• [Task details]
In the listing that follows, give every line again exactly and omit the pictures.

*** Excerpted records ***

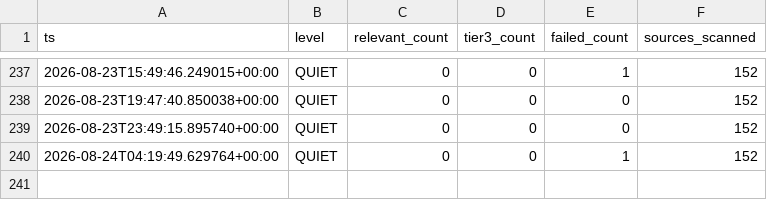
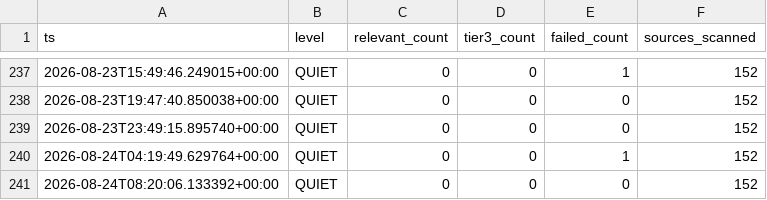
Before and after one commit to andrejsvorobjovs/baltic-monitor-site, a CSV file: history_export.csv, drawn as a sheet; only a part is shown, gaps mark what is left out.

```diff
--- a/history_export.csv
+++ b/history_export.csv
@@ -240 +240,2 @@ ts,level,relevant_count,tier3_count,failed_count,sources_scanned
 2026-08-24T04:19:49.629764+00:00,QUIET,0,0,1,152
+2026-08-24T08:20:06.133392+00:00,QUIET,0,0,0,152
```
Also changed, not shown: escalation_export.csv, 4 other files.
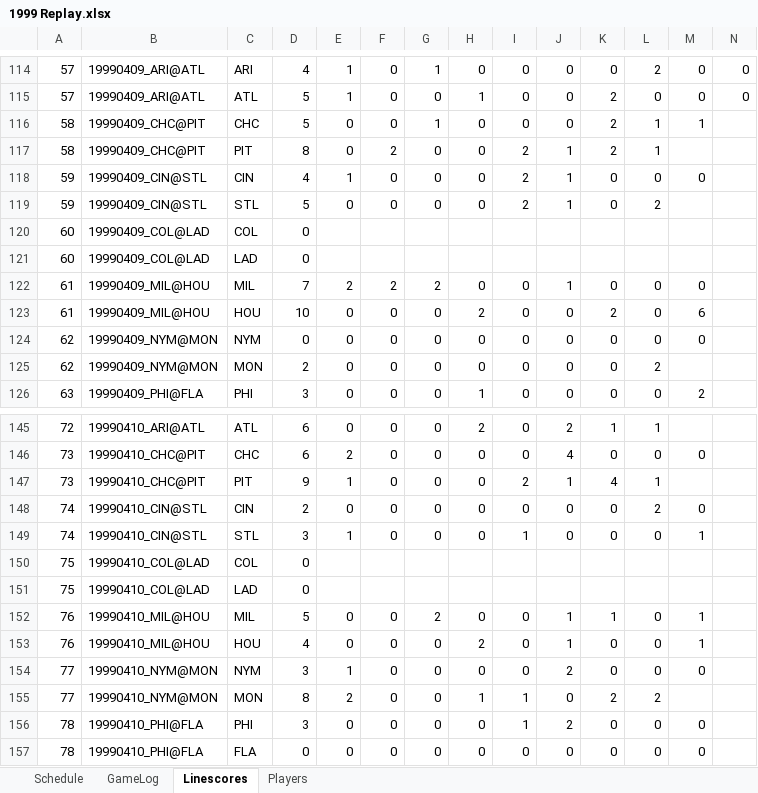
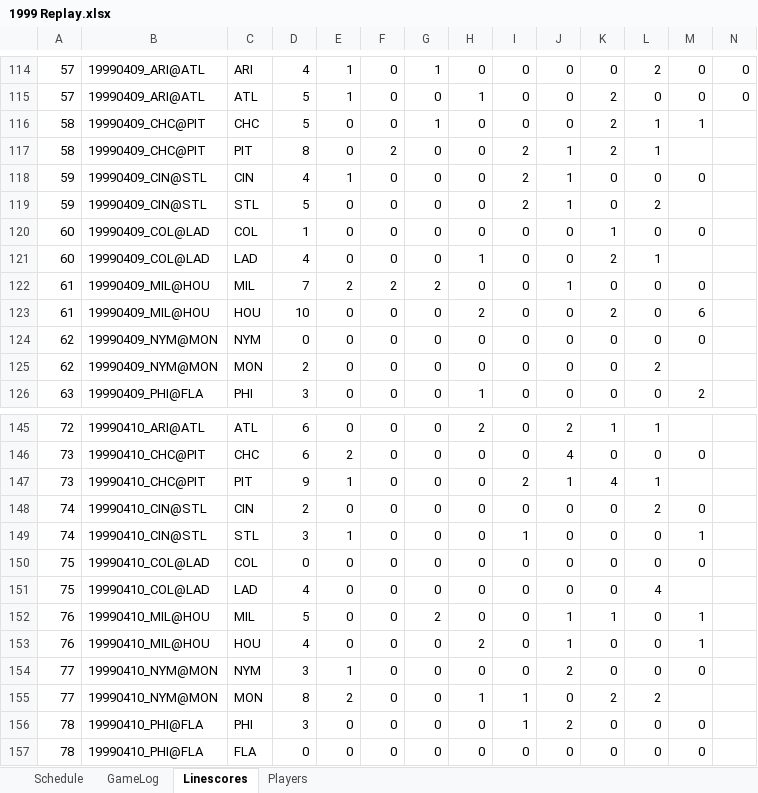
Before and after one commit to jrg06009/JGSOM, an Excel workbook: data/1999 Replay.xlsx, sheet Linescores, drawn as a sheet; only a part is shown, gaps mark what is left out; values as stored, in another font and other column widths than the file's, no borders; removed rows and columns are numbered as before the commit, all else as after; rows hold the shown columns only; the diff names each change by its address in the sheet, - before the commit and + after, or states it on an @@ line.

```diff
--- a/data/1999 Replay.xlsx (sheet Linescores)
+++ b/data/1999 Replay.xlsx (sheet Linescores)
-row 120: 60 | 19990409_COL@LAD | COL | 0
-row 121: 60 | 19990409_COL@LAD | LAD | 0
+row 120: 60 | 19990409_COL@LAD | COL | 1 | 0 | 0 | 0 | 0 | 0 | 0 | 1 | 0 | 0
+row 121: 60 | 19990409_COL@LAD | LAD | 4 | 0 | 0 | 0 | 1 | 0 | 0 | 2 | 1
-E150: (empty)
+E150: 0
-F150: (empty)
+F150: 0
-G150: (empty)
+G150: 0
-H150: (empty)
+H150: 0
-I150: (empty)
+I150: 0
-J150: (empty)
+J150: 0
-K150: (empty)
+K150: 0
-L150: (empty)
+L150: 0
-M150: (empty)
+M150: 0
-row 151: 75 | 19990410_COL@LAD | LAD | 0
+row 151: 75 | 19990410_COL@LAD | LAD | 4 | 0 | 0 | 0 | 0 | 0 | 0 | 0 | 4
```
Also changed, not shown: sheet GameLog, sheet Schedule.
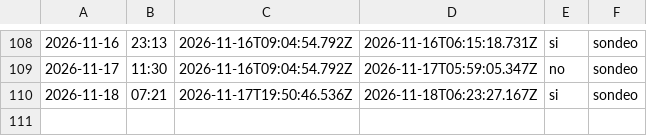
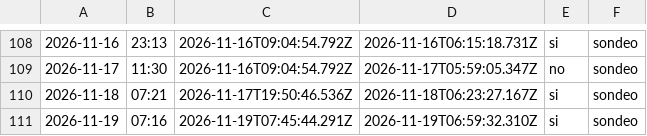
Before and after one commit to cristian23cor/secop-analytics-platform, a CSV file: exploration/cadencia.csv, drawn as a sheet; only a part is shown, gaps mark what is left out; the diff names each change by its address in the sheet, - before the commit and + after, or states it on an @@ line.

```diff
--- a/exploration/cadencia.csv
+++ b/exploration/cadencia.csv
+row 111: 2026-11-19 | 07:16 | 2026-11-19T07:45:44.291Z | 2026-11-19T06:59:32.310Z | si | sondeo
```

*** End of Excerpted records ***

• [Written answer]
Before and after one commit to andrejsvorobjovs/baltic-monitor-site, a CSV file: history_export.csv, drawn as a sheet; only a part is shown, gaps mark what is left out.

```diff
--- a/history_export.csv
+++ b/history_export.csv
@@ -240 +240,2 @@ ts,level,relevant_count,tier3_count,failed_count,sources_scanned
 2026-08-24T04:19:49.629764+00:00,QUIET,0,0,1,152
+2026-08-24T08:20:06.133392+00:00,QUIET,0,0,0,152
```
Also changed, not shown: escalation_export.csv, 4 other files.
Before and after one commit to jrg06009/JGSOM, an Excel workbook: data/1999 Replay.xlsx, sheet Linescores, drawn as a sheet; only a part is shown, gaps mark what is left out; values as stored, in another font and other column widths than the file's, no borders; removed rows and columns are numbered as before the commit, all else as after; rows hold the shown columns only; the diff names each change by its address in the sheet, - before the commit and + after, or states it on an @@ line.

```diff
--- a/data/1999 Replay.xlsx (sheet Linescores)
+++ b/data/1999 Replay.xlsx (sheet Linescores)
-row 120: 60 | 19990409_COL@LAD | COL | 0
-row 121: 60 | 19990409_COL@LAD | LAD | 0
+row 120: 60 | 19990409_COL@LAD | COL | 1 | 0 | 0 | 0 | 0 | 0 | 0 | 1 | 0 | 0
+row 121: 60 | 19990409_COL@LAD | LAD | 4 | 0 | 0 | 0 | 1 | 0 | 0 | 2 | 1
-E150: (empty)
+E150: 0
-F150: (empty)
+F150: 0
-G150: (empty)
+G150: 0
-H150: (empty)
+H150: 0
-I150: (empty)
+I150: 0
-J150: (empty)
+J150: 0
-K150: (empty)
+K150: 0
-L150: (empty)
+L150: 0
-M150: (empty)
+M150: 0
-row 151: 75 | 19990410_COL@LAD | LAD | 0
+row 151: 75 | 19990410_COL@LAD | LAD | 4 | 0 | 0 | 0 | 0 | 0 | 0 | 0 | 4
```
Also changed, not shown: sheet GameLog, sheet Schedule.
Before and after one commit to cristian23cor/secop-analytics-platform, a CSV file: exploration/cadencia.csv, drawn as a sheet; only a part is shown, gaps mark what is left out; the diff names each change by its address in the sheet, - before the commit and + after, or states it on an @@ line.

```diff
--- a/exploration/cadencia.csv
+++ b/exploration/cadencia.csv
+row 111: 2026-11-19 | 07:16 | 2026-11-19T07:45:44.291Z | 2026-11-19T06:59:32.310Z | si | sondeo
```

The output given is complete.